#### What is expected
Copy everything in the listing below word for word, apart from any images.

#### Record extracts
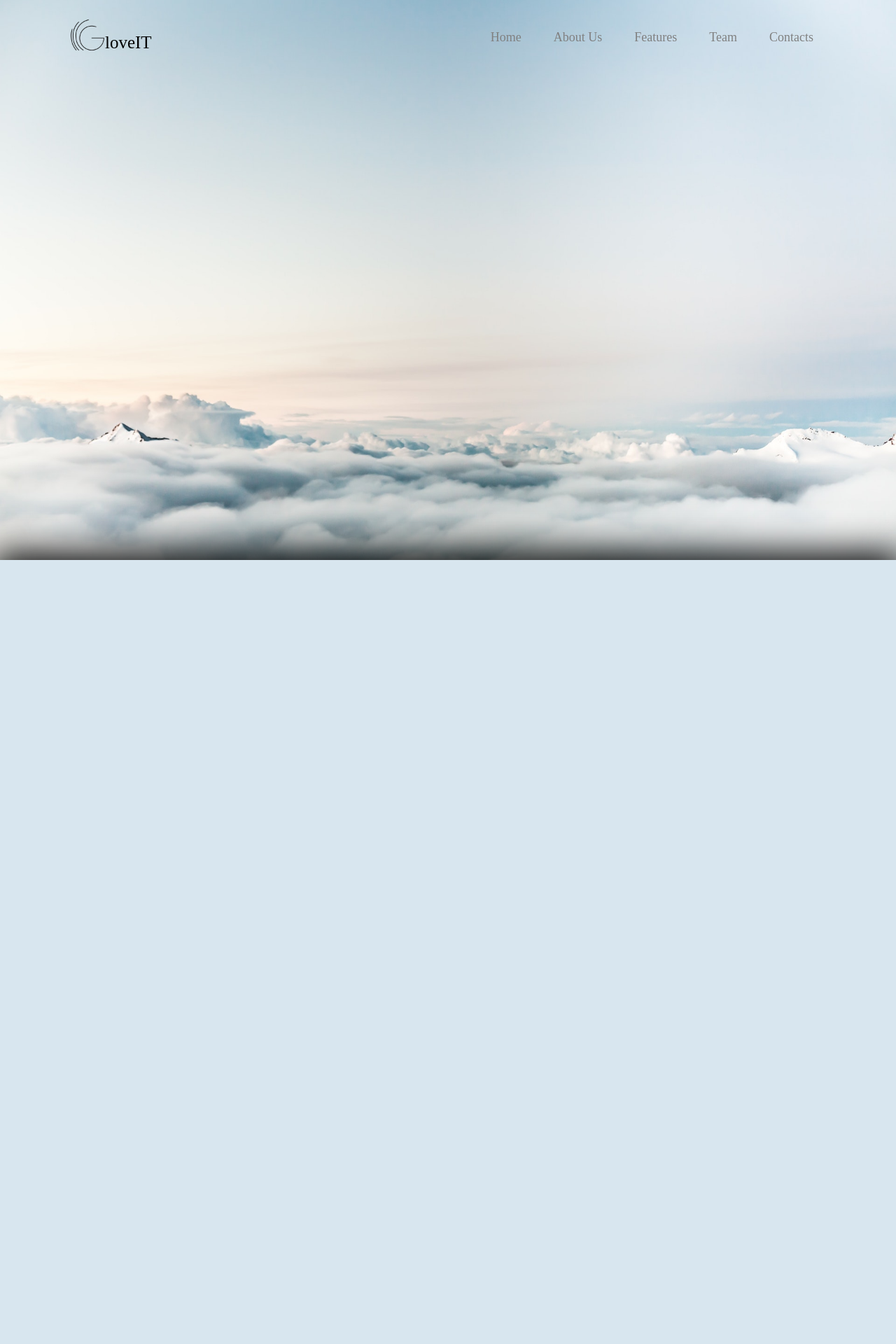
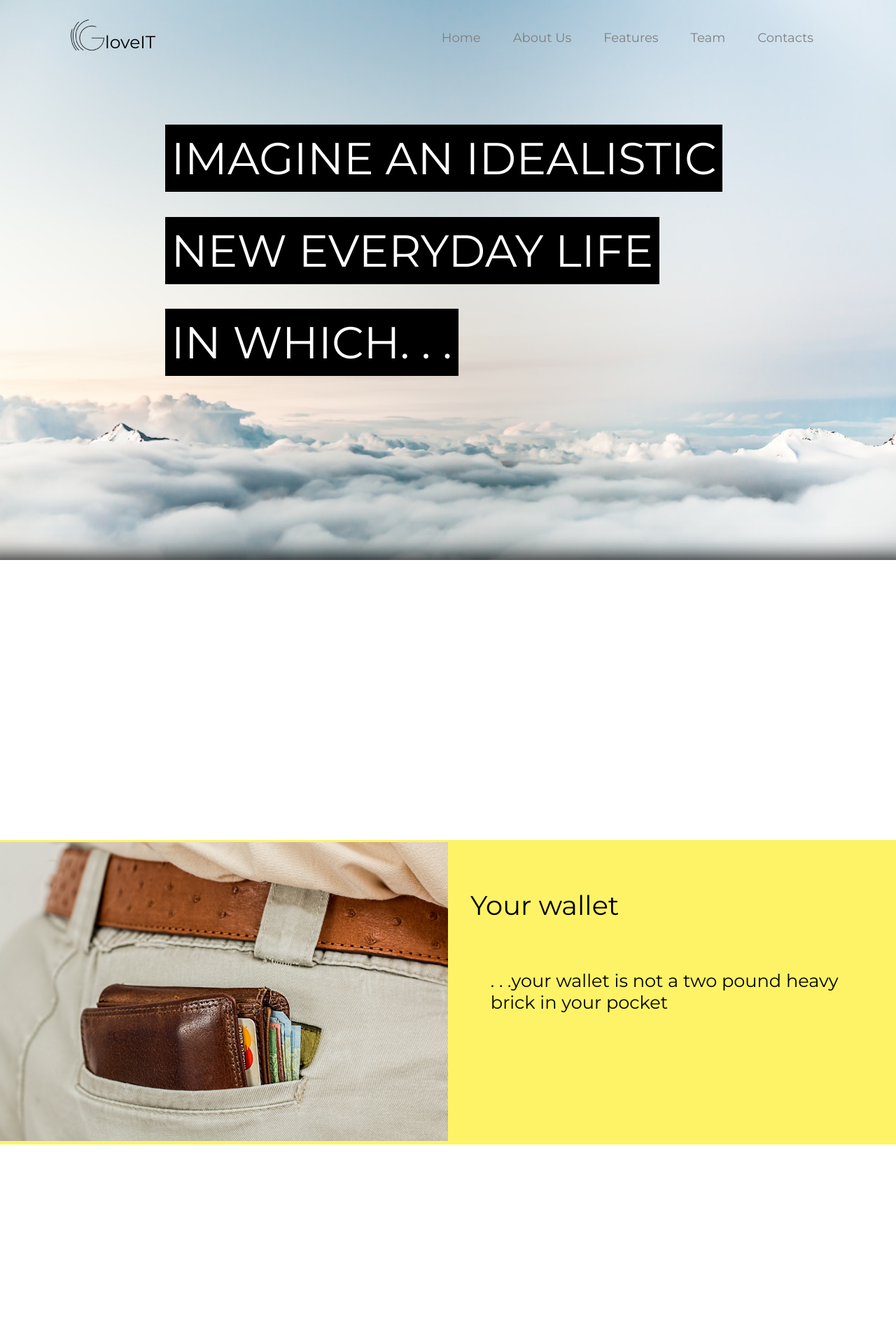
Before and after one commit to JBotzev/GloveIT-Official-Website, a PHP site: page / in a window 1280 px wide. Shown: the top 1920 px of the page at 70% size. Before the commit the page ends 800 px from the top, so only its background shows below. Run offline with PHP 8.4, Linux system fonts and the light colour scheme; some libraries are stand-ins or nearby versions.

Commit message:
added feature sections with blank spaces inbetween

```diff
--- a/css/main.css
+++ b/css/main.css
@@ -1,29 +1,53 @@
+@import url(https://fonts.googleapis.com/css?family=Montserrat);
+
 body {
+  font-family: Montserrat;
   margin: 0;
   padding: 0;
   font-size: 18px;
 }
 
 .landing-page {
-  position: fixed;
-  top: 0;
-  left: 0;
-  width: 100%;
   height: 100vh;
   background-image: url(../images/clouds.jpg);
   background-position: center center;
   background-size: cover;
+  box-shadow: 0px 20px 30px 30px black;
+}
+
+.title {
+	position: absolute;
+    left: 17%;
+    top: 20%;
+    width: 70%;
+    text-align: left;
+    font-size: 5vw;
+}
+
+.title div {
+  text-transform: uppercase;
+	padding: 1%;
+	margin: 2%;
+	background-color: black;
+	color: white;
+    float:left;
+    clear:left;
 }
 
 .main-container {
+  display: grid;
   background-color: white;
   z-index: 10;
   position: absolute;
   top: 100vh;
   width: 100%;
-  box-shadow: 0px 0px 50px 10px black;
+  box-shadow: 0px 27px 30px 30px black;
 }
 
+.f-images {
+  margin-top: 3px;
+  width: 100%;
+}
 @media only screen and (min-width: 992px) {
   .left-section {
     float: left;
@@ -36,18 +60,22 @@ body {
   }
 }
 
+.section-wrapper {
+  background-color: #fef366;
+  position: relative;
+  width: 100%;
+}
 
+.content-title {
+  font-size: 3vw;
+}
 
+.content-subtitle {
+  font-size: 2vw;
+  padding: 5%;
+  text-align: left;
+}
 
 .inner-container {
   padding: 5%;
 }
-
-.inner-container p {
-  text-align: center;
-}
-
-#wallet {
-  position: relative;
-  width: 100%;
-}
--- a/css/navbar.css
+++ b/css/navbar.css
@@ -46,11 +46,8 @@ nav ul a:hover {
 }
 
 .navigation-bar.black {
+  box-shadow: 0px -27px 30px 30px black;
   transition: 0.3s;
-  background-color: black;
+  background-color: white;
   padding: 0;
 }
-
-.navigation-bar.black a:hover {
-  color: white;
-}
--- a/index.html
+++ b/index.html
@@ -37,24 +37,70 @@
       </div>
       <!-- END NAVITGATION -->
       <div class="landing-page">
-
+        <div class="title">
+          <div id="firstline">Imagine an idealistic</div>
+          <div id="secondline">new everyday life</div>
+          <div id="thirdline">in which. . .</div>
+        </div>
       </div>
       <!-- MAIN CONTAINER -->
       <div class="main-container">
-        <div class="section">
-          <div class="left-section">
-            <div class="inner-container">
-              <img src="images/wallet.jpg" alt="wallet" id="wallet">
+        <div class="section-wrapper" style="background-color: white; height: 400px;">
+
+        </div>
+        <!-- WALLET -->
+        <div class="section-wrapper">
+          <div class="section">
+            <div class="left-section">
+              <img src="images/wallet.jpg" alt="wallet" class="f-images">
             </div>
-          </div>
-          <div class="right-section">
-            <div class="inner-container">
-              <p>Aasdasdasdasdasd asd asd as dasdasdasd asdas da d as
-              asda sd asd asdsadsa da sdas da sdasd asd asd asd asideasd
-            as d asdasdasd asd asd as</p>
+            <div class="right-section">
+              <div class="inner-container">
+                <p class="content-title">Your wallet</p>
+                <p class="content-subtitle">. . .your wallet is not a two pound heavy brick in your pocket</p>
+              </div>
             </div>
           </div>
         </div>
+        <!-- END WALLET -->
+        <div class="section-wrapper" style="background-color: white; height: 400px;">
+
+        </div>
+        <!-- CREDIT CARDS -->
+        <div class="section-wrapper">
+          <div class="section">
+            <div class="right-section">
+              <img src="images/cards.jpg" alt="cards" class="f-images">
+            </div>
+            <div class="left-section">
+              <div class="inner-container">
+                <p class="content-title">All your cards</p>
+                <p class="content-subtitle">. . .one card unifies all of your</br>
+               bank accounts, public transportation and ID information</p>
+              </div>
+            </div>
+          </div>
+        </div>
+        <!-- END CARDS -->
+        <div class="section-wrapper" style="background-color: white; height: 400px;">
+
+        </div>
+        <!-- GREETING -->
+        <div class="section-wrapper">
+          <div class="section">
+            <div class="left-section">
+              <img src="images/greeting.jpg" alt="greeting" class="f-images">
+            </div>
+            <div class="right-section">
+              <div class="inner-container">
+                <p class="content-title">Greeting</p>
+                <p class="content-subtitle">. . .even meeting people is
+                   made incredibly intuitive</p>
+              </div>
+            </div>
+          </div>
+        </div>
+        <!-- END GREETING -->
       </div>
     </body>
 </html>
```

#### Response to this task
Before and after one commit to JBotzev/GloveIT-Official-Website, a PHP site: page / in a window 1280 px wide. Shown: the top 1920 px of the page at 70% size. Before the commit the page ends 800 px from the top, so only its background shows below. Run offline with PHP 8.4, Linux system fonts and the light colour scheme; some libraries are stand-ins or nearby versions.

Commit message:
added feature sections with blank spaces inbetween

```diff
--- a/css/main.css
+++ b/css/main.css
@@ -1,29 +1,53 @@
+@import url(https://fonts.googleapis.com/css?family=Montserrat);
+
 body {
+  font-family: Montserrat;
   margin: 0;
   padding: 0;
   font-size: 18px;
 }
 
 .landing-page {
-  position: fixed;
-  top: 0;
-  left: 0;
-  width: 100%;
   height: 100vh;
   background-image: url(../images/clouds.jpg);
   background-position: center center;
   background-size: cover;
+  box-shadow: 0px 20px 30px 30px black;
+}
+
+.title {
+	position: absolute;
+    left: 17%;
+    top: 20%;
+    width: 70%;
+    text-align: left;
+    font-size: 5vw;
+}
+
+.title div {
+  text-transform: uppercase;
+	padding: 1%;
+	margin: 2%;
+	background-color: black;
+	color: white;
+    float:left;
+    clear:left;
 }
 
 .main-container {
+  display: grid;
   background-color: white;
   z-index: 10;
   position: absolute;
   top: 100vh;
   width: 100%;
-  box-shadow: 0px 0px 50px 10px black;
+  box-shadow: 0px 27px 30px 30px black;
 }
 
+.f-images {
+  margin-top: 3px;
+  width: 100%;
+}
 @media only screen and (min-width: 992px) {
   .left-section {
     float: left;
@@ -36,18 +60,22 @@ body {
   }
 }
 
+.section-wrapper {
+  background-color: #fef366;
+  position: relative;
+  width: 100%;
+}
 
+.content-title {
+  font-size: 3vw;
+}
 
+.content-subtitle {
+  font-size: 2vw;
+  padding: 5%;
+  text-align: left;
+}
 
 .inner-container {
   padding: 5%;
 }
-
-.inner-container p {
-  text-align: center;
-}
-
-#wallet {
-  position: relative;
-  width: 100%;
-}
--- a/css/navbar.css
+++ b/css/navbar.css
@@ -46,11 +46,8 @@ nav ul a:hover {
 }
 
 .navigation-bar.black {
+  box-shadow: 0px -27px 30px 30px black;
   transition: 0.3s;
-  background-color: black;
+  background-color: white;
   padding: 0;
 }
-
-.navigation-bar.black a:hover {
-  color: white;
-}
--- a/index.html
+++ b/index.html
@@ -37,24 +37,70 @@
       </div>
       <!-- END NAVITGATION -->
       <div class="landing-page">
-
+        <div class="title">
+          <div id="firstline">Imagine an idealistic</div>
+          <div id="secondline">new everyday life</div>
+          <div id="thirdline">in which. . .</div>
+        </div>
       </div>
       <!-- MAIN CONTAINER -->
       <div class="main-container">
-        <div class="section">
-          <div class="left-section">
-            <div class="inner-container">
-              <img src="images/wallet.jpg" alt="wallet" id="wallet">
+        <div class="section-wrapper" style="background-color: white; height: 400px;">
+
+        </div>
+        <!-- WALLET -->
+        <div class="section-wrapper">
+          <div class="section">
+            <div class="left-section">
+              <img src="images/wallet.jpg" alt="wallet" class="f-images">
             </div>
-          </div>
-          <div class="right-section">
-            <div class="inner-container">
-              <p>Aasdasdasdasdasd asd asd as dasdasdasd asdas da d as
-              asda sd asd asdsadsa da sdas da sdasd asd asd asd asideasd
-            as d asdasdasd asd asd as</p>
+            <div class="right-section">
+              <div class="inner-container">
+                <p class="content-title">Your wallet</p>
+                <p class="content-subtitle">. . .your wallet is not a two pound heavy brick in your pocket</p>
+              </div>
             </div>
           </div>
         </div>
+        <!-- END WALLET -->
+        <div class="section-wrapper" style="background-color: white; height: 400px;">
+
+        </div>
+        <!-- CREDIT CARDS -->
+        <div class="section-wrapper">
+          <div class="section">
+            <div class="right-section">
+              <img src="images/cards.jpg" alt="cards" class="f-images">
+            </div>
+            <div class="left-section">
+              <div class="inner-container">
+                <p class="content-title">All your cards</p>
+                <p class="content-subtitle">. . .one card unifies all of your</br>
+               bank accounts, public transportation and ID information</p>
+              </div>
+            </div>
+          </div>
+        </div>
+        <!-- END CARDS -->
+        <div class="section-wrapper" style="background-color: white; height: 400px;">
+
+        </div>
+        <!-- GREETING -->
+        <div class="section-wrapper">
+          <div class="section">
+            <div class="left-section">
+              <img src="images/greeting.jpg" alt="greeting" class="f-images">
+            </div>
+            <div class="right-section">
+              <div class="inner-container">
+                <p class="content-title">Greeting</p>
+                <p class="content-subtitle">. . .even meeting people is
+                   made incredibly intuitive</p>
+              </div>
+            </div>
+          </div>
+        </div>
+        <!-- END GREETING -->
       </div>
     </body>
 </html>
```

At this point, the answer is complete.